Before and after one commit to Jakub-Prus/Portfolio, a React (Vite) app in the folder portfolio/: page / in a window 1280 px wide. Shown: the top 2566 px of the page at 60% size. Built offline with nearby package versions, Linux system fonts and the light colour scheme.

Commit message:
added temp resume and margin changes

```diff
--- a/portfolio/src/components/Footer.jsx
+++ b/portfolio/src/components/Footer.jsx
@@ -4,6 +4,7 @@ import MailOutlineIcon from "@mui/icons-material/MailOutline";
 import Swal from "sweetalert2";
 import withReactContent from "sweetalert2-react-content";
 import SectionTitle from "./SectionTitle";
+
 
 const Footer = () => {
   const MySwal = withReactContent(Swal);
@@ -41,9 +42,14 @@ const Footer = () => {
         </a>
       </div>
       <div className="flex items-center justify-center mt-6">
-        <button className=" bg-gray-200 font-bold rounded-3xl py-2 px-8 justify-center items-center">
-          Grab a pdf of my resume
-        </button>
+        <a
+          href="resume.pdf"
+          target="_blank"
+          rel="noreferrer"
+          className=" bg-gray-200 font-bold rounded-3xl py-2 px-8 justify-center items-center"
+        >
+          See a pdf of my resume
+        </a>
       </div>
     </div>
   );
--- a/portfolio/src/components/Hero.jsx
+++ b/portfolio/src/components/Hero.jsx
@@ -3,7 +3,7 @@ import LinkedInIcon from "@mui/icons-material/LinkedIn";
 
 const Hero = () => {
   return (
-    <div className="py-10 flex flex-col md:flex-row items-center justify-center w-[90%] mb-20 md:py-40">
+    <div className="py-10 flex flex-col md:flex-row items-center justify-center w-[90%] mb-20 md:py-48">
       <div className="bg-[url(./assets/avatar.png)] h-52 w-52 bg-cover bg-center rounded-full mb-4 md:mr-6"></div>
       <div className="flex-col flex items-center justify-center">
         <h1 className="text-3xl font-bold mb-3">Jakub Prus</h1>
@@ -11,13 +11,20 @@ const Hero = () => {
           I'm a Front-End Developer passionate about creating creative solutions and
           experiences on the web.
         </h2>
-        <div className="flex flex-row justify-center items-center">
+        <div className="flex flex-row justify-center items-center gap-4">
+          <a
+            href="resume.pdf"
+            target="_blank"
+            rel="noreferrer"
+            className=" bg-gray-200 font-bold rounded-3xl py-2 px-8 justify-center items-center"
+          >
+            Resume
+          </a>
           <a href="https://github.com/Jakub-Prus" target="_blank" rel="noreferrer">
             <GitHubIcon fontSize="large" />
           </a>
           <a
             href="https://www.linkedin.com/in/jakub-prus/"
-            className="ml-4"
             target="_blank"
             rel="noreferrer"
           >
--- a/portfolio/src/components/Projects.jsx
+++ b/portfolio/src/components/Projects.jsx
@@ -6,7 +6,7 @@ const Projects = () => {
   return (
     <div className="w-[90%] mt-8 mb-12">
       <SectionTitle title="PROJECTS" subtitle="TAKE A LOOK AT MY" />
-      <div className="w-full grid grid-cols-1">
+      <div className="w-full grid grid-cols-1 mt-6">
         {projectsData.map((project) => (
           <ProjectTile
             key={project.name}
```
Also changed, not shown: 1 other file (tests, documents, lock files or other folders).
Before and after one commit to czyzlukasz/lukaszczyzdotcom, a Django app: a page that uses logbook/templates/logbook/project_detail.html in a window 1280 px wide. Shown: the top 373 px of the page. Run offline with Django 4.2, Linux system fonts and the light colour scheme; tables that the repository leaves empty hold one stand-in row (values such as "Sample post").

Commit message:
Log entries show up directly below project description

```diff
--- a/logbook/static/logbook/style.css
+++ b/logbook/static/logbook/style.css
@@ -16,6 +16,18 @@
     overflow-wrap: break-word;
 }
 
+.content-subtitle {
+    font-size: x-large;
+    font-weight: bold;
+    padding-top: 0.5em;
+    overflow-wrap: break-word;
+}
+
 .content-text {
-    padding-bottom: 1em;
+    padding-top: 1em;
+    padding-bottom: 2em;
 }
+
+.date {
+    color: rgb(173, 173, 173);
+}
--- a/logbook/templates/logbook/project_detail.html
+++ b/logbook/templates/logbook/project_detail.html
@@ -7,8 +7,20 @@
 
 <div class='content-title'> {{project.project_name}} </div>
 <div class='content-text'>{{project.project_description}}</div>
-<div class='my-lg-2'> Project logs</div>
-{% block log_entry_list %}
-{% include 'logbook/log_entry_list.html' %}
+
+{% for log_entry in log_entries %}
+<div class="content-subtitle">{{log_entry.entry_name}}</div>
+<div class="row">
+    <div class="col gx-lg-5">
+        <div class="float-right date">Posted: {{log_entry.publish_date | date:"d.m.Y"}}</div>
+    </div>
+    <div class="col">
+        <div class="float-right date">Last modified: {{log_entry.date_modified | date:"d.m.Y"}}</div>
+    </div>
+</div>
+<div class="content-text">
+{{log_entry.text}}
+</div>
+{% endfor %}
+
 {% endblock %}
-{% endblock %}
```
____
**Task instructions**
Everything in the listing above should be repeated exactly.

**Solution to this exercise**
Before and after one commit to Jakub-Prus/Portfolio, a React (Vite) app in the folder portfolio/: page / in a window 1280 px wide. Shown: the top 2566 px of the page at 60% size. Built offline with nearby package versions, Linux system fonts and the light colour scheme.

Commit message:
added temp resume and margin changes

```diff
--- a/portfolio/src/components/Footer.jsx
+++ b/portfolio/src/components/Footer.jsx
@@ -4,6 +4,7 @@ import MailOutlineIcon from "@mui/icons-material/MailOutline";
 import Swal from "sweetalert2";
 import withReactContent from "sweetalert2-react-content";
 import SectionTitle from "./SectionTitle";
+
 
 const Footer = () => {
   const MySwal = withReactContent(Swal);
@@ -41,9 +42,14 @@ const Footer = () => {
         </a>
       </div>
       <div className="flex items-center justify-center mt-6">
-        <button className=" bg-gray-200 font-bold rounded-3xl py-2 px-8 justify-center items-center">
-          Grab a pdf of my resume
-        </button>
+        <a
+          href="resume.pdf"
+          target="_blank"
+          rel="noreferrer"
+          className=" bg-gray-200 font-bold rounded-3xl py-2 px-8 justify-center items-center"
+        >
+          See a pdf of my resume
+        </a>
       </div>
     </div>
   );
--- a/portfolio/src/components/Hero.jsx
+++ b/portfolio/src/components/Hero.jsx
@@ -3,7 +3,7 @@ import LinkedInIcon from "@mui/icons-material/LinkedIn";
 
 const Hero = () => {
   return (
-    <div className="py-10 flex flex-col md:flex-row items-center justify-center w-[90%] mb-20 md:py-40">
+    <div className="py-10 flex flex-col md:flex-row items-center justify-center w-[90%] mb-20 md:py-48">
       <div className="bg-[url(./assets/avatar.png)] h-52 w-52 bg-cover bg-center rounded-full mb-4 md:mr-6"></div>
       <div className="flex-col flex items-center justify-center">
         <h1 className="text-3xl font-bold mb-3">Jakub Prus</h1>
@@ -11,13 +11,20 @@ const Hero = () => {
           I'm a Front-End Developer passionate about creating creative solutions and
           experiences on the web.
         </h2>
-        <div className="flex flex-row justify-center items-center">
+        <div className="flex flex-row justify-center items-center gap-4">
+          <a
+            href="resume.pdf"
+            target="_blank"
+            rel="noreferrer"
+            className=" bg-gray-200 font-bold rounded-3xl py-2 px-8 justify-center items-center"
+          >
+            Resume
+          </a>
           <a href="https://github.com/Jakub-Prus" target="_blank" rel="noreferrer">
             <GitHubIcon fontSize="large" />
           </a>
           <a
             href="https://www.linkedin.com/in/jakub-prus/"
-            className="ml-4"
             target="_blank"
             rel="noreferrer"
           >
--- a/portfolio/src/components/Projects.jsx
+++ b/portfolio/src/components/Projects.jsx
@@ -6,7 +6,7 @@ const Projects = () => {
   return (
     <div className="w-[90%] mt-8 mb-12">
       <SectionTitle title="PROJECTS" subtitle="TAKE A LOOK AT MY" />
-      <div className="w-full grid grid-cols-1">
+      <div className="w-full grid grid-cols-1 mt-6">
         {projectsData.map((project) => (
           <ProjectTile
             key={project.name}
```
Also changed, not shown: 1 other file (tests, documents, lock files or other folders).
Before and after one commit to czyzlukasz/lukaszczyzdotcom, a Django app: a page that uses logbook/templates/logbook/project_detail.html in a window 1280 px wide. Shown: the top 373 px of the page. Run offline with Django 4.2, Linux system fonts and the light colour scheme; tables that the repository leaves empty hold one stand-in row (values such as "Sample post").

Commit message:
Log entries show up directly below project description

```diff
--- a/logbook/static/logbook/style.css
+++ b/logbook/static/logbook/style.css
@@ -16,6 +16,18 @@
     overflow-wrap: break-word;
 }
 
+.content-subtitle {
+    font-size: x-large;
+    font-weight: bold;
+    padding-top: 0.5em;
+    overflow-wrap: break-word;
+}
+
 .content-text {
-    padding-bottom: 1em;
+    padding-top: 1em;
+    padding-bottom: 2em;
 }
+
+.date {
+    color: rgb(173, 173, 173);
+}
--- a/logbook/templates/logbook/project_detail.html
+++ b/logbook/templates/logbook/project_detail.html
@@ -7,8 +7,20 @@
 
 <div class='content-title'> {{project.project_name}} </div>
 <div class='content-text'>{{project.project_description}}</div>
-<div class='my-lg-2'> Project logs</div>
-{% block log_entry_list %}
-{% include 'logbook/log_entry_list.html' %}
+
+{% for log_entry in log_entries %}
+<div class="content-subtitle">{{log_entry.entry_name}}</div>
+<div class="row">
+    <div class="col gx-lg-5">
+        <div class="float-right date">Posted: {{log_entry.publish_date | date:"d.m.Y"}}</div>
+    </div>
+    <div class="col">
+        <div class="float-right date">Last modified: {{log_entry.date_modified | date:"d.m.Y"}}</div>
+    </div>
+</div>
+<div class="content-text">
+{{log_entry.text}}
+</div>
+{% endfor %}
+
 {% endblock %}
-{% endblock %}
```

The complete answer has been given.